Washington justices OK warrantless review of bank records

SEATTLE (AP) — Washington's Supreme Court has upheld a little-known state law that allows investigators to get a suspect's bank records without a search warrant.

Under the law, adopted in 1971, police have been able to get those records without showing probable cause — the standard that applies to search warrants -- in certain cases. Instead, they can get the information with a subpoena issued under a lesser standard in a secret hearing called a "special inquiry."

In a 7-2 ruling, the court said those secret hearings provide adequate authority for police to obtain the records, even though people have a constitutionally protected privacy interest in them.
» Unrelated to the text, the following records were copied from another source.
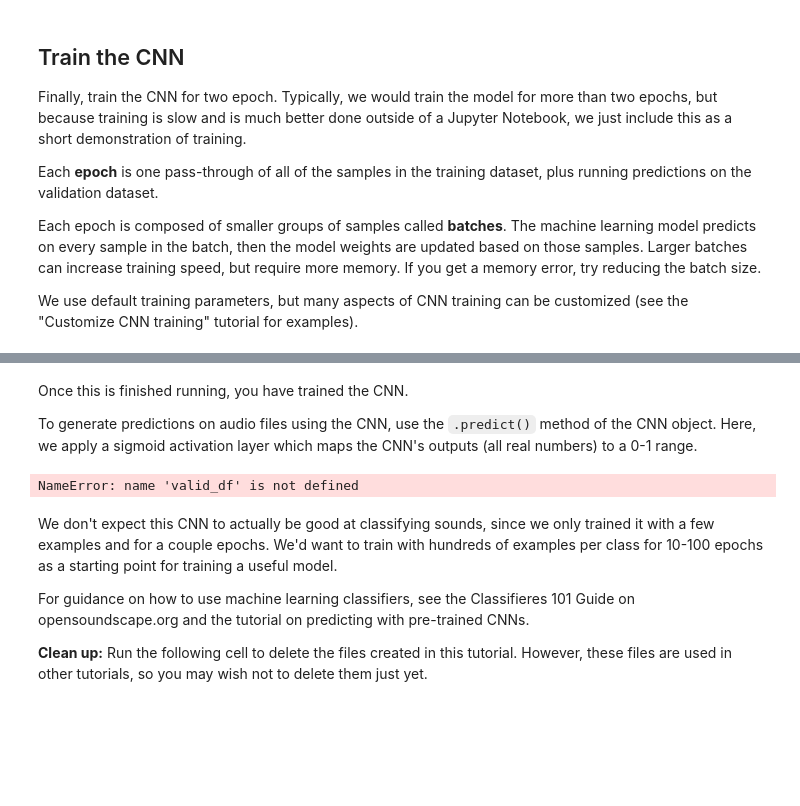
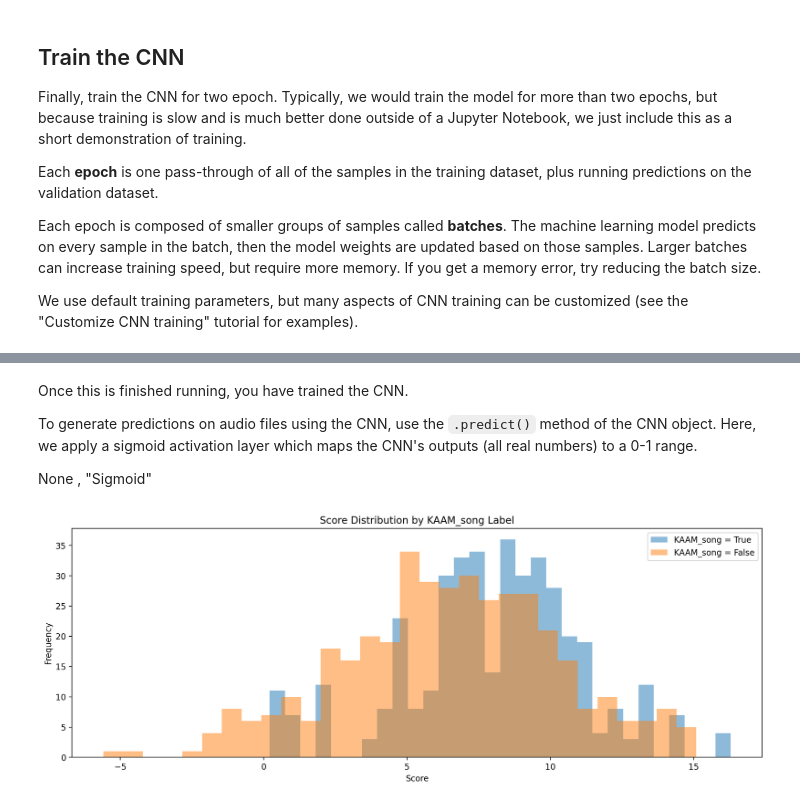
Before and after one commit to dhinds11/Kauai-Amakihi, a Jupyter notebook: train_cnn.ipynb, the cells around one changed output, grey strips where cells are left out. Cells and saved outputs as stored; diff of their text form; code cells hidden in the pictures; blank space fills up the shorter version.

```diff
--- a/train_cnn.ipynb
+++ b/train_cnn.ipynb
@@ -319,7 +276,7 @@ try:
     wandb_session = wandb.init(
         entity="kitzeslab",  # replace with your entity/group name
         project="KAAM",
-        name="experiment4",
+        name="experiment4a",
     )
 except:  # if wandb.init fails, don't use wandb logging
     print("failed to create wandb session. wandb session will be None")
@@ -343,21 +292,21 @@ Each epoch is composed of smaller groups of samples called **batches**. The mach
 
 We use default training parameters, but many aspects of CNN training can be customized (see the "Customize CNN training" tutorial for examples).
 # %%
-checkpoint_folder = Path("Experiment4/checkpoints")
+checkpoint_folder = Path("Experiment4a/checkpoints")
 checkpoint_folder.mkdir(exist_ok=True)
 #CHANGE CHECKPOINT FOLDER PATH
 # %%
 %%capture --no-stdout --no-display
 # Uncomment the line above to silence outputs from this cell
-num_workers = 2
+num_workers = 4
 model.train(
-    train_df = train_df,
-    validation_df = val_df,
-    epochs=50, #change to more later
-    batch_size=64,
-    log_interval=100,  # log progress every 100 batches
+    train_df = bal_train_df,
+    validation_df = bal_val_df,
+    epochs=20, #change to more later
+    batch_size=124,
+    log_interval=1000,  # log progress every 100 batches
     num_workers=num_workers,  # parallelized cpu tasks for preprocessing
     wandb_session=wandb_session,
-    save_interval=5,  # save checkpoint every 10 epochs
+    save_interval=10,  # save checkpoint every 10 epochs
     save_path=checkpoint_folder,  # location to save checkpoints
 )
@@ -464,14 +314,8 @@ Training Epoch 2
 Once this is finished running, you have trained the CNN.
 
 To generate predictions on audio files using the CNN, use the `.predict()` method of the CNN object. Here, we apply a sigmoid activation layer which maps the CNN's outputs (all real numbers) to a 0-1 range.
+
+None , "Sigmoid"
 # %%
-scores_df = model.predict(valid_df.head(), activation_layer="sigmoid")
+scores_df = model.predict(bal_val_df, activation_layer=None)
+bal_val_df["scores"] = scores_df["KAAM_song"]
-# %% [output]
-NameError: name 'valid_df' is not defined
-# %% [markdown]
-We don't expect this CNN to actually be good at classifying sounds, since we only trained it with a few examples and for a couple epochs. We'd want to train with hundreds of examples per class for 10-100 epochs as a starting point for training a useful model.
-
-For guidance on how to use machine learning classifiers, see the Classifieres 101 Guide on opensoundscape.org and the tutorial on predicting with pre-trained CNNs.
-
-
-**Clean up:** Run the following cell to delete the files created in this tutorial. However, these files are used in other tutorials, so you may wish not to delete them just yet.
@@ -493,0 +322,14 @@ except:
+# %%
+true_scores = bal_val_df.loc[bal_val_df["KAAM_song"], "scores"]
+false_scores = bal_val_df.loc[~bal_val_df["KAAM_song"], "scores"]
+
+plt.hist(true_scores, bins=30, alpha=0.5, label="KAAM_song = True")
+plt.hist(false_scores, bins=30, alpha=0.5, label="KAAM_song = False")
+
+plt.xlabel("Score")
+plt.ylabel("Frequency")
+plt.title("Score Distribution by KAAM_song Label")
+plt.legend()
+plt.show()
+# %% [output]
+[figure, added]
```
Also changed, not shown: parts of 17 cells of this notebook.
The dissenting justices called that illogical. They noted that Washington precedent bars police from searching through curbside garbage without a warrant and said people's bank records should receive as much protection as their trash.